“We welcome ExxonMobil’s commitment to implement the resolution passed earlier this year and disclose the impact of measures to combat climate change on its portfolio,” Edward Mason, Head of Responsible Investment for the Church Commissioners for England, said in response to the announcement. “Climate change is one of the most significant long-term risks investors face, and it is essential that companies confront the challenge that it poses. We look forward to continuing to work with Exxon and others on this issue.”
The motion put forward by the Church Commissioners is part of its programme of active engagement with companies as part of its ethical investment policy.

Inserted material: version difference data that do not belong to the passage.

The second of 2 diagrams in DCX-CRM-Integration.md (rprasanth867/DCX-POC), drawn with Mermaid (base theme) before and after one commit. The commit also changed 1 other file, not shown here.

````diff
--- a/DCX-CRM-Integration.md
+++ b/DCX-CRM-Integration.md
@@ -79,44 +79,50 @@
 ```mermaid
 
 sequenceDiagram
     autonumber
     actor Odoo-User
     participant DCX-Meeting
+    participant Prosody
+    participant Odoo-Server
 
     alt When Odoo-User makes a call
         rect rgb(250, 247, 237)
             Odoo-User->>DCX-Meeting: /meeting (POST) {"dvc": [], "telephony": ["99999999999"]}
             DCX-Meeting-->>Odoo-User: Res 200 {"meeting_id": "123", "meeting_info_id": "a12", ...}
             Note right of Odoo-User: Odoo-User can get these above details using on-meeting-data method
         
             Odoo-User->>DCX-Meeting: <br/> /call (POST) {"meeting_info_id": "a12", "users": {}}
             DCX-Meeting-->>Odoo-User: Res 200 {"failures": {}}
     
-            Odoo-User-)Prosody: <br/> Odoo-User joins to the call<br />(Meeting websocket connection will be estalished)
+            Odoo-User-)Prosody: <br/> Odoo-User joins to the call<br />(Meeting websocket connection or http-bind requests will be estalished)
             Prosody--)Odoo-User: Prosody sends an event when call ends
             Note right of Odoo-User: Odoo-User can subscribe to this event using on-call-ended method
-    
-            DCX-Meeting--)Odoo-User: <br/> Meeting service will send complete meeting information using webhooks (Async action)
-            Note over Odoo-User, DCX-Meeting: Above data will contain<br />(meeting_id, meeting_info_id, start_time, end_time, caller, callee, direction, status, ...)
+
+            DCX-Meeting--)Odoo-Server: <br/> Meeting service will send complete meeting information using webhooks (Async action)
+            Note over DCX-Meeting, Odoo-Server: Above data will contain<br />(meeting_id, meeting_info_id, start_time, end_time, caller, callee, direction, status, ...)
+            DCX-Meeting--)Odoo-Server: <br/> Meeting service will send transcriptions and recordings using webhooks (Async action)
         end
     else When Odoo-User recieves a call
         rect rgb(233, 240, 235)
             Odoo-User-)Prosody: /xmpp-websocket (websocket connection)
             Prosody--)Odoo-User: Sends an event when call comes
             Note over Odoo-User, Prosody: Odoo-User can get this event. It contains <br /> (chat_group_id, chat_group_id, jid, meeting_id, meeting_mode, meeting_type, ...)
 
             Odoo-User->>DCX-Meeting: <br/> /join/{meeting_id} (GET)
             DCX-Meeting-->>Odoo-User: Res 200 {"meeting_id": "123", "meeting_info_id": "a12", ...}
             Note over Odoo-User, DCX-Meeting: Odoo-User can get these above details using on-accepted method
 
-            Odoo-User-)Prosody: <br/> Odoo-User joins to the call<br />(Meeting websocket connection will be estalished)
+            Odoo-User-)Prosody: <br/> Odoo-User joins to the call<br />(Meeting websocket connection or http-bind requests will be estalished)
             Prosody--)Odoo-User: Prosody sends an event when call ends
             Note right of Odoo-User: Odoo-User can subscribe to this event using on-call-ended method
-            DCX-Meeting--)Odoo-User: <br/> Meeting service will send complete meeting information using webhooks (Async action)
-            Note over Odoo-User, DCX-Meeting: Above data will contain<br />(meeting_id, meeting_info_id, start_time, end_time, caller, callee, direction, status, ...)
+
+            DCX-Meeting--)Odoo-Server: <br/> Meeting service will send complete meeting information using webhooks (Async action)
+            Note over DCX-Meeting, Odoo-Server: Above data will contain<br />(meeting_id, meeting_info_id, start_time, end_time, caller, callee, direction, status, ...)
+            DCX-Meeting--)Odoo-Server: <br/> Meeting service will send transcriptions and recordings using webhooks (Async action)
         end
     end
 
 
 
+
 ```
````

A number of significant announcements were made at yesterday’s Paris summit. The World Bank said it would phase out finance for oil and gas by 2019; the European Commission – the executive arm of the European Union – announced funding of €9 billion (Euros, approximately £8 billion GBP) for investment in sustainable cities, clean energy and sustainable agriculture; companies including Axa and the ING bank announced partial divestments from fossil fuels; and Microsoft founder Bill Gates announced that his charitable foundation would spend $300 million (USD, approximately £225 million GBP) to help smallholding farmers in sub-Saharan Africa and Asia adapt to protect their farms from droughts, heatwaves and floods caused by the effects of climate change, The Guardian newspaper reports.
One notable world leader who was absent from the summit was US President Donald Trump, who announced in June that he was pulling the US out of the 2016 Paris agreement. The former Governor of California, film star Arnold Schwarzenegger, sought to reassure participants that Americans were still committed to tackling climate change, according to the Business Green website. “The private sector didn't drop out, the public sector didn't drop out, the universities didn't drop out, the scientists didn't drop out, the engineers didn't drop out – no-one else dropped out,” he said. “Donald Trump pulled Donald Trump out of the Paris agreement, so don't worry about that.”
Meanwhile, a project to install solar power farms on church-owned lands in Africa is beginning to take off. The initiative, which was sparked by a chance conversation the Archbishop of Canterbury Justin Welby had with an Israeli NGO on his visit to the Holy Land in April, will see spare church lands used to produce electricity from solar panels.
In Malawi, the Diocese of the Upper Shire is embracing the solar farm project in partnership with Gigawatt Global and the Interfaith Centre for Sustainable Development . Bishop Brighton Vitta Malasa met with Gigawatt Global’s project managers is working on an a memorandum of understanding with the country’s Energy Ministry.
Archbishop Albert Chama, the Primate of Central Africa, together with a delegation from Zambia, also met with the project managers of Gigawatt global and the project is moving forward.
The Anglican Church of Burundi has signed a memorandum of understanding; and its provincial development officer, Leonidas Niyongabo, is visiting four communities with engineers from Gigawatt Global to analyse electricity demand and to prepare micro-grid solutions.